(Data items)
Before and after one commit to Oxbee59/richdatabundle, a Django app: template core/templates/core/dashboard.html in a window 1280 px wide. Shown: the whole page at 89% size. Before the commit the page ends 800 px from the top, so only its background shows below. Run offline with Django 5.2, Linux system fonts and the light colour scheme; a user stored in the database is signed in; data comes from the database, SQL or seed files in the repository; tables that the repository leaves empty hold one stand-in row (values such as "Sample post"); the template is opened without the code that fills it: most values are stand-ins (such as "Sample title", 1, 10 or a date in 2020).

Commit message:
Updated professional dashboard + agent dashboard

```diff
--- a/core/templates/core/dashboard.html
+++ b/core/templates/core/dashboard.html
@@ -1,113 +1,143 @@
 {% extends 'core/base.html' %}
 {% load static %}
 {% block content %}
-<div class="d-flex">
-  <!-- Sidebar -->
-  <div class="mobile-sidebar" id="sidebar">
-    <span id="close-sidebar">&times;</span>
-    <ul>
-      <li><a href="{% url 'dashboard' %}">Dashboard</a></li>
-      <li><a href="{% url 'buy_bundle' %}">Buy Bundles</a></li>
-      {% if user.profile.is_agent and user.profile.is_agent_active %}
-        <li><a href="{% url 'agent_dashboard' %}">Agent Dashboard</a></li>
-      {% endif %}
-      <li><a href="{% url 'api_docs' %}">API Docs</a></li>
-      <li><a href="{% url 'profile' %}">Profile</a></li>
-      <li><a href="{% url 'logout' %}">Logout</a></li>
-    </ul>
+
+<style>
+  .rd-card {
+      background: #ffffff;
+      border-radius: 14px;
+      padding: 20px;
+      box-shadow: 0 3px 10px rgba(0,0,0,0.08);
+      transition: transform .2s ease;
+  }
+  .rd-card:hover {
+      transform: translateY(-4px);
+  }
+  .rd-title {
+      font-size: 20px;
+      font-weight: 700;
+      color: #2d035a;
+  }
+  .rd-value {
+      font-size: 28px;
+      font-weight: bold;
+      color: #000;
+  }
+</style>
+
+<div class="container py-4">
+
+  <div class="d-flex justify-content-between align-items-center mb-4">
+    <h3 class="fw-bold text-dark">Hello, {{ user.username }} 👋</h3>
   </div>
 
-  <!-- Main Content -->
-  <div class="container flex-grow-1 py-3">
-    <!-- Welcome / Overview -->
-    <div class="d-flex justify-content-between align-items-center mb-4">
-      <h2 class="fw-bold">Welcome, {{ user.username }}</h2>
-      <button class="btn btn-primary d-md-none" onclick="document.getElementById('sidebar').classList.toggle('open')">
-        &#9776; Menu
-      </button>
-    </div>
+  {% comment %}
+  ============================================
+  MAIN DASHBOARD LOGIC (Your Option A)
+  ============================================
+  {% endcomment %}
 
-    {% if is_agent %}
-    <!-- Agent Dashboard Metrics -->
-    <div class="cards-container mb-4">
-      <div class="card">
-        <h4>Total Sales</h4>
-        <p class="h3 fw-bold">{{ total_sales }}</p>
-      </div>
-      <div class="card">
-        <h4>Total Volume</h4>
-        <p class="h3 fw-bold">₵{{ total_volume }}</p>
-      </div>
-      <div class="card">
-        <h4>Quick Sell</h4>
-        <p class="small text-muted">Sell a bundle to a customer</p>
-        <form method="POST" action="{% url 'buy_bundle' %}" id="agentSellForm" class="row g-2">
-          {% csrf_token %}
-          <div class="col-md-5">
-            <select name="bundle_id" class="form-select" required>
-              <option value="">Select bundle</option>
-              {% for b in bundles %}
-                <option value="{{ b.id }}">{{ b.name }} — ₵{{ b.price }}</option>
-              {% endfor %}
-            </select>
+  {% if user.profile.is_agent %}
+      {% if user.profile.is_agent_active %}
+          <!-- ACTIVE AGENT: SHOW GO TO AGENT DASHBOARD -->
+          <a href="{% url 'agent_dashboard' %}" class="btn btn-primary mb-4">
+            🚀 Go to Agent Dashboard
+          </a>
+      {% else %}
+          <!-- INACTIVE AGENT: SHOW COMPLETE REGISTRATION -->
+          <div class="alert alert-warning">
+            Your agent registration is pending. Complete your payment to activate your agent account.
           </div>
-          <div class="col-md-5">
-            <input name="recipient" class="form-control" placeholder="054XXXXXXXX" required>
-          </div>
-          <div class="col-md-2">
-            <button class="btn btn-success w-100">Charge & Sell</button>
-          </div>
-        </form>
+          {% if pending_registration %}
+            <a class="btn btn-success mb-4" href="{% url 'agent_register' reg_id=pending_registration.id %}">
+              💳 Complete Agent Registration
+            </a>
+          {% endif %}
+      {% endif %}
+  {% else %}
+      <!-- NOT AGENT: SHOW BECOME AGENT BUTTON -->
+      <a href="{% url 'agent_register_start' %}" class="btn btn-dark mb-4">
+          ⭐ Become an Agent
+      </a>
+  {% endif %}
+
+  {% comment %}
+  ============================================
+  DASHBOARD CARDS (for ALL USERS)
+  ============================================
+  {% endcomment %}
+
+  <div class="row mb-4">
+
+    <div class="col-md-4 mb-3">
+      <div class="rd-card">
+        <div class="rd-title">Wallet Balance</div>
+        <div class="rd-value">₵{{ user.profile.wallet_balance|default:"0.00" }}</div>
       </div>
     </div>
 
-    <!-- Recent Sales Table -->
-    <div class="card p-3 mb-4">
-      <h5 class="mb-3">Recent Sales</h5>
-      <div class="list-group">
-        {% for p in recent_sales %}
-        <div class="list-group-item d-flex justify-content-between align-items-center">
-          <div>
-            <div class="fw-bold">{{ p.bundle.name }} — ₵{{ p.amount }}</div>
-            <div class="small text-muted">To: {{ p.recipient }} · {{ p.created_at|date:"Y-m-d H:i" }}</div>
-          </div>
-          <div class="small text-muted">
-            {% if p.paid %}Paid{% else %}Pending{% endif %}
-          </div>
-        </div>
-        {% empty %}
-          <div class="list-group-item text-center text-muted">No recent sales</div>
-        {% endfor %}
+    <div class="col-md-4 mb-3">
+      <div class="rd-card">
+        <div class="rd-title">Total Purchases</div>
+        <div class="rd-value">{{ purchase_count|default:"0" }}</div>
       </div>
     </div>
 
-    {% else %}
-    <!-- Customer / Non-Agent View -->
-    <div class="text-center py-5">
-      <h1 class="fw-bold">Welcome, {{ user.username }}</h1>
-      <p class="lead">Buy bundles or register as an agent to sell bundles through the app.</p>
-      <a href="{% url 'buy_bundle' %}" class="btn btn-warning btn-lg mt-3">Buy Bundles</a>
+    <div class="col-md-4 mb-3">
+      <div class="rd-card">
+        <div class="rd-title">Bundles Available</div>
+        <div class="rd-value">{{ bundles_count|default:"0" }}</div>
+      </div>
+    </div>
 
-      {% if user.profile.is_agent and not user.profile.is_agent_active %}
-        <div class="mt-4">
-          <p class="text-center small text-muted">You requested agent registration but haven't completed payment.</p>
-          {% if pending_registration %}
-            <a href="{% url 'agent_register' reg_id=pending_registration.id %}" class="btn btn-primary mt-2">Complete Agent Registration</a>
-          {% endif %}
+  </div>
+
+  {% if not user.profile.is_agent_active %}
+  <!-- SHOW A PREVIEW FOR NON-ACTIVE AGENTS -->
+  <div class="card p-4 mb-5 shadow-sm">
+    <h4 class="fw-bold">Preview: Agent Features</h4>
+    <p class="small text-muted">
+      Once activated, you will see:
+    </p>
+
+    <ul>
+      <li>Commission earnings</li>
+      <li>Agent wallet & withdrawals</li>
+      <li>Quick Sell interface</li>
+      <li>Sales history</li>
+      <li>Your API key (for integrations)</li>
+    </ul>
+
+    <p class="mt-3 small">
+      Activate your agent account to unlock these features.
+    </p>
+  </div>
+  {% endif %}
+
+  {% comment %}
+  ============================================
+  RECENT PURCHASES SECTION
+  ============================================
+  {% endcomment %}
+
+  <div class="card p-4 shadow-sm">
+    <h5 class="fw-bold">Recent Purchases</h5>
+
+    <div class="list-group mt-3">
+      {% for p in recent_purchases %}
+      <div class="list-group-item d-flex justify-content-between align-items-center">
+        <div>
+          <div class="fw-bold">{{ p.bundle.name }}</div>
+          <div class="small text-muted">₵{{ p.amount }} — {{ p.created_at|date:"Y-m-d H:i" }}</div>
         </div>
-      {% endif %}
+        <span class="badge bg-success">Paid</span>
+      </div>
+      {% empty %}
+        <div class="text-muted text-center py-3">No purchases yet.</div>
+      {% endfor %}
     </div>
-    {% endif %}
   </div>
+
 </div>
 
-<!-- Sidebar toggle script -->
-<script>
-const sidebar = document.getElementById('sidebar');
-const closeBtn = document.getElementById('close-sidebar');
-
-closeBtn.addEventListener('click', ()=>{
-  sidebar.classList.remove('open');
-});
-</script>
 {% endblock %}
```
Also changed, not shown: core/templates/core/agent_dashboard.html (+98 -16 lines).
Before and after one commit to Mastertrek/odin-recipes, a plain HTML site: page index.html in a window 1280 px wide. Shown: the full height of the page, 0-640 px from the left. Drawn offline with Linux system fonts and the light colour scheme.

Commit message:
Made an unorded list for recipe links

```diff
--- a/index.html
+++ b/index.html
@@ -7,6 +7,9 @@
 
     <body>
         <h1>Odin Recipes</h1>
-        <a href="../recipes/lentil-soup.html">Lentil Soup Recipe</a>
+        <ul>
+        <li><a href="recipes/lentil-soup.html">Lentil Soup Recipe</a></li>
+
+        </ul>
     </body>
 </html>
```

* **WORK TO BE COMPLETED**
Every line in the data above that includes the word "endif" should be copied.

* **RESULT BELOW**
-      {% endif %}
+          {% endif %}
+      {% endif %}
+  {% endif %}
-            {% if p.paid %}Paid{% else %}Pending{% endif %}
-          {% endif %}
+  {% endif %}
-      {% endif %}
-    {% endif %}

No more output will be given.